CryoSat, a 711kg European Space Agency satellite, carries a radar altimeter that will scan the thickness of polar ice sheets and floating sea ice to a previously unattained accuracy of a centimetre per year.
If the launch from a base in northern Russia goes according to plan, climate scientists will gain a powerful new tool.
Like a canary in a coalmine, the Arctic sea ice that is CryoSat’s main focus could be an early indicator of big trouble for all of us.
Satellite data suggest that this ice cover has been shrinking at around 3% a year since the 1970s, although information about its thickness – a critical factor in how serious the problem could be – remains sketchy.
Arctic ice disappearing
Last month, US researchers said the Arctic ice cap is now at its smallest for more than a century.
“The year 2005 puts an exclamation point on the pattern of Arctic warming we’ve seen in recent years,” said Mark Serreze of the US National Snow and Ice Data Centre.
In August, a study published in the British journal Nature determined that the collapse of a huge ice shelf in Antarctica in 2002 had no precedent since the end of the last Ice Age 11,000 years ago.
The Larsen B-iceshelf, measuring some 3250km squared in area and 220m thick, broke away from the eastern Antarctic peninsula – a “hot spot” where temperatures have risen by around 2 degrees centigrade over the past half-century.
Difference of opinions
Greenhouse-gas negationists insist that such warming is part of a natural cycle in the planet’s orbit and inclination that has caused many climate shifts in the past.
Many scientists though shrug at such opinions.

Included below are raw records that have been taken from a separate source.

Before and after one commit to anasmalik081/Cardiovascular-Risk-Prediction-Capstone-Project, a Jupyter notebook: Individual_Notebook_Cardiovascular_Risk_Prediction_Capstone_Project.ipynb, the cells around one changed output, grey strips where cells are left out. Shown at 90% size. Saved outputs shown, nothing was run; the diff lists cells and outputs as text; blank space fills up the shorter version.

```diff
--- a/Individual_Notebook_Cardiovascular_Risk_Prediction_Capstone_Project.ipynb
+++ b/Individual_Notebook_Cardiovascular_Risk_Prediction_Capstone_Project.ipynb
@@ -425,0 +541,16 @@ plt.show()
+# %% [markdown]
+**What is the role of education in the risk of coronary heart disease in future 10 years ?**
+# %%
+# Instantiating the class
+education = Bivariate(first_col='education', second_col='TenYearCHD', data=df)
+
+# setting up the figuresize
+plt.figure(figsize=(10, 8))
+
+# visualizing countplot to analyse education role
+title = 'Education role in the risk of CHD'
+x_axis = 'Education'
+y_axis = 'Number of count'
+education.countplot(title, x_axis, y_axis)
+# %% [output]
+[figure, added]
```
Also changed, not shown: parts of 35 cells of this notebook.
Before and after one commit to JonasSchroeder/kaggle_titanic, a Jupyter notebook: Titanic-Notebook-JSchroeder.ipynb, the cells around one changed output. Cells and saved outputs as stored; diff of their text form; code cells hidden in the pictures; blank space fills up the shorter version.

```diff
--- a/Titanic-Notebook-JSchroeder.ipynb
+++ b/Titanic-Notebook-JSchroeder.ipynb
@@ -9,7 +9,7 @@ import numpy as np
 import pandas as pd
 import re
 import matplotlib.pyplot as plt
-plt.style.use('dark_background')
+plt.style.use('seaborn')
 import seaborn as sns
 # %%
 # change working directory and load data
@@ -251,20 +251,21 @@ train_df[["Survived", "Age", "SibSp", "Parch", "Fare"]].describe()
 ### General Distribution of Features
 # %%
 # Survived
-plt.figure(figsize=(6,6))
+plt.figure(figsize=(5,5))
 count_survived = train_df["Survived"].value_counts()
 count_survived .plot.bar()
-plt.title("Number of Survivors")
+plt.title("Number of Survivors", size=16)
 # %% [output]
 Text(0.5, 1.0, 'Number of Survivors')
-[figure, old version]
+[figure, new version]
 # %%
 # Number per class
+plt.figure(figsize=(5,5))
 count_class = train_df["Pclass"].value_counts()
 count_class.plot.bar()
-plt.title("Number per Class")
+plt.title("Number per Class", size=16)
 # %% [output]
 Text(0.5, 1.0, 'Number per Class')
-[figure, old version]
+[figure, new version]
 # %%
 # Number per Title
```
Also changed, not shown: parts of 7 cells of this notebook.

Scientific data suggest that the
Barely a week goes by without a new study strengthening the conclusion that the warming is man-made – it comes from carbon-gas pollution from fossil fuels which store heat from the Sun instead of letting it radiate into space.
The northern polar ice cap is mainly floating sea ice whose loss would not affect global sea levels.
Some experts worry, though, that the onrush of cold freshwater would dramatically stop the conveyor belt of warm ocean currents that provide northwestern Europe with its balmy weather.
The Antarctic ice cap lies mainly on rock above sea level. Eastern Antarctica, which covers 75% of the continent’s total land area, holds 85% of the world’s ice.
Its loss would be catastrophic, as it would drown small island states, delta regions and many coastal cities.
No one today sees any sign that this doomsday scenario will come to pass.
All the indications are that the East Antarctica icesheet is stable, and against all expectations a study published last year said the icesheet might even have thickened in recent years because of extra snowfall.
Such surprises highlight the many unknowns about the state of the polar icecaps.
One big worry is about “positive feedback” – the scientific term for a vicious circle. In other words, the loss of the ice makes local waters warmer, which in turn helps to melt more ice, and so on.
CryoSat is the first in a series of six ESA Earth Explorer satellites designed to explore key environmental problems.
Its 1000-day mission is scheduled to start with a launch at 1500 GMT on Saturday from Plesetsk, a once-secret Soviet base in the Archangel region.
The launch vehicle is a Rockot – a converted Soviet-era SS-19 ballistic missile with an additional Breeze-KM upper stage.